START Record extracts

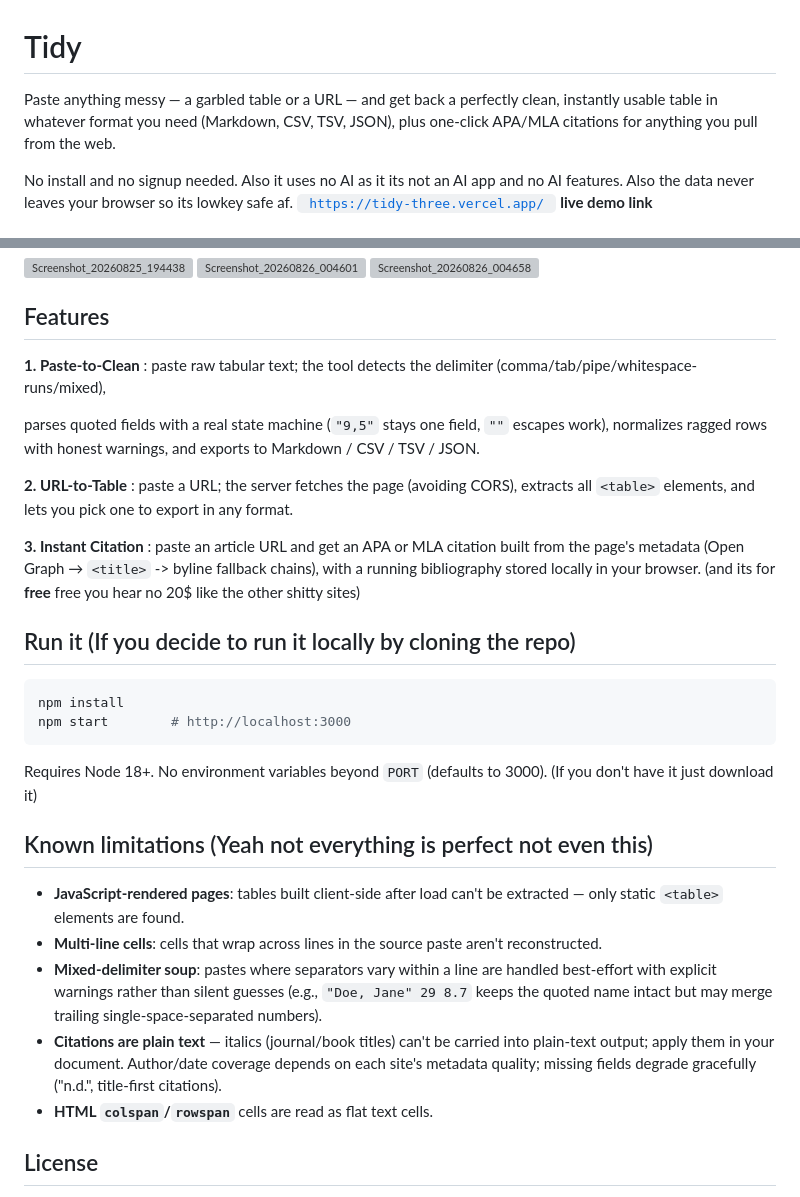
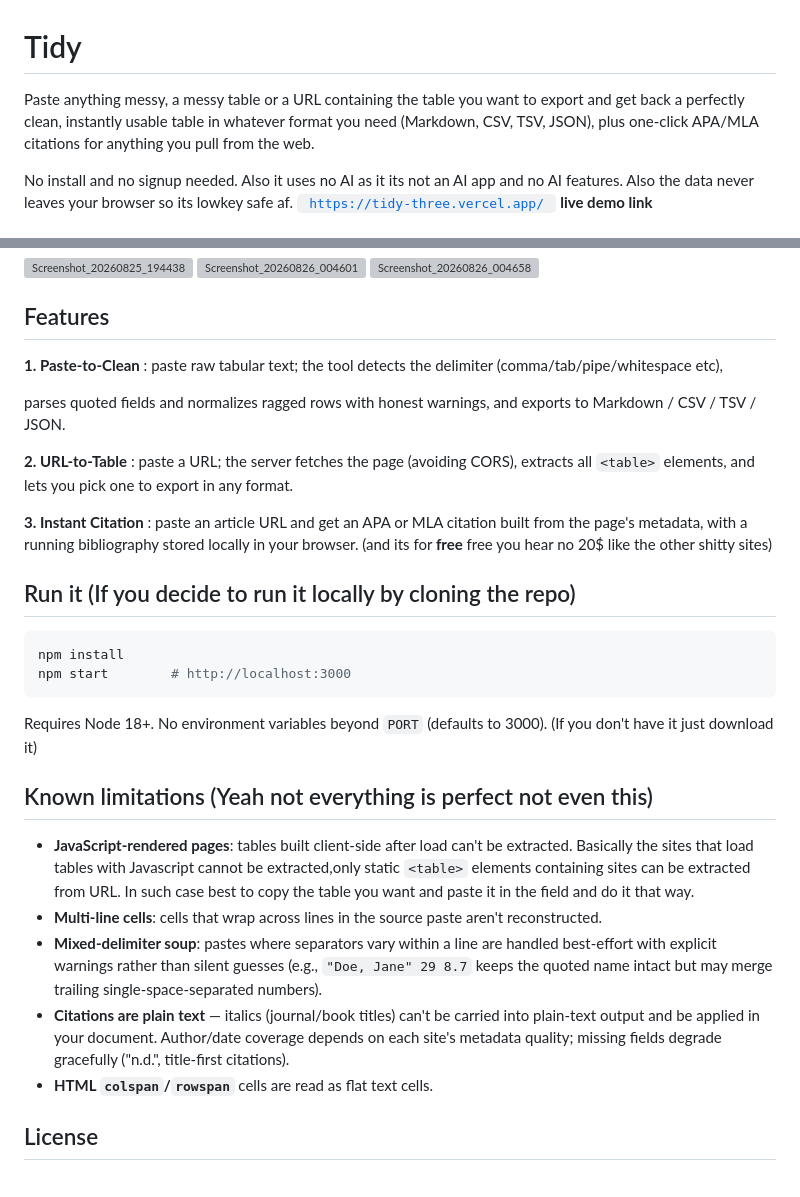
Before and after one commit to Beelzebubo/Tidy, a Markdown page: README.md, 2 parts joined by grey strips. Drawn GitHub-style; grey boxes are pictures that could not be loaded.

```diff
--- a/README.md
+++ b/README.md
@@ -1,6 +1,6 @@
 # Tidy
 
-Paste anything messy — a garbled table or a URL — and get back a perfectly clean, instantly usable table in whatever format you need (Markdown, CSV, TSV, JSON),
+Paste anything messy, a messy table or a URL containing the table you want to export and get back a perfectly clean, instantly usable table in whatever format you need (Markdown, CSV, TSV, JSON),
 plus one-click APA/MLA citations for anything you pull from the web.
 
 No install and no signup needed. Also it uses no AI as it its not an AI app and no AI features. Also the data never leaves your browser so its lowkey safe af.
@@ -23,13 +23,13 @@ Tidy solves "paste messy thing → get clean thing" as one zero-friction destina
 
 ## Features
 
-**1. Paste-to-Clean** : paste raw tabular text; the tool detects the delimiter (comma/tab/pipe/whitespace-runs/mixed),
+**1. Paste-to-Clean** : paste raw tabular text; the tool detects the delimiter (comma/tab/pipe/whitespace etc),
 
-parses quoted fields with a real state machine (`"9,5"` stays one field, `""` escapes work), normalizes ragged rows with honest warnings, and exports to Markdown / CSV / TSV / JSON.
+parses quoted fields and normalizes ragged rows with honest warnings, and exports to Markdown / CSV / TSV / JSON.
 
 **2. URL-to-Table** : paste a URL; the server fetches the page (avoiding CORS), extracts all `<table>` elements, and lets you pick one to export in any format.
 
-**3. Instant Citation** : paste an article URL and get an APA or MLA citation built from the page's metadata (Open Graph → `<title>` ->  byline fallback chains), with a running bibliography stored locally in your browser.
+**3. Instant Citation** : paste an article URL and get an APA or MLA citation built from the page's metadata, with a running bibliography stored locally in your browser.
 (and its for **free** free you hear no 20$ like the other shitty sites)
 
 ## Run it (If you decide to run it locally by cloning the repo)
@@ -42,10 +42,10 @@ Requires Node 18+. No environment variables beyond `PORT` (defaults to 3000). (I
 
 ## Known limitations (Yeah not everything is perfect not even this)
 
-- **JavaScript-rendered pages**: tables built client-side after load can't be extracted — only static `<table>` elements are found.
+- **JavaScript-rendered pages**: tables built client-side after load can't be extracted. Basically the sites that load tables with Javascript cannot be extracted,only static `<table>` elements containing sites can be extracted from URL. In such case best to copy the table you want and paste it in the field and do it that way.
 - **Multi-line cells**: cells that wrap across lines in the source paste aren't reconstructed.
 - **Mixed-delimiter soup**: pastes where separators vary within a line are handled best-effort with explicit warnings rather than silent guesses (e.g., `"Doe, Jane" 29 8.7` keeps the quoted name intact but may merge trailing single-space-separated numbers).
-- **Citations are plain text** — italics (journal/book titles) can't be carried into plain-text output; apply them in your document. Author/date coverage depends on each site's metadata quality; missing fields degrade gracefully ("n.d.", title-first citations).
+- **Citations are plain text** — italics (journal/book titles) can't be carried into plain-text output and be applied in your document. Author/date coverage depends on each site's metadata quality; missing fields degrade gracefully ("n.d.", title-first citations).
 - **HTML `colspan`/`rowspan`** cells are read as flat text cells.
 
 ## License
```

END Record extracts

_Problem to work on_
Report each line in the preceding entries that holds the string "Tidy".

_Written answer_
Before and after one commit to Beelzebubo/Tidy, a Markdown page: README.md, 2 parts joined by grey strips. Drawn GitHub-style; grey boxes are pictures that could not be loaded.
 # Tidy
@@ -23,13 +23,13 @@ Tidy solves "paste messy thing → get clean thing" as one zero-friction destina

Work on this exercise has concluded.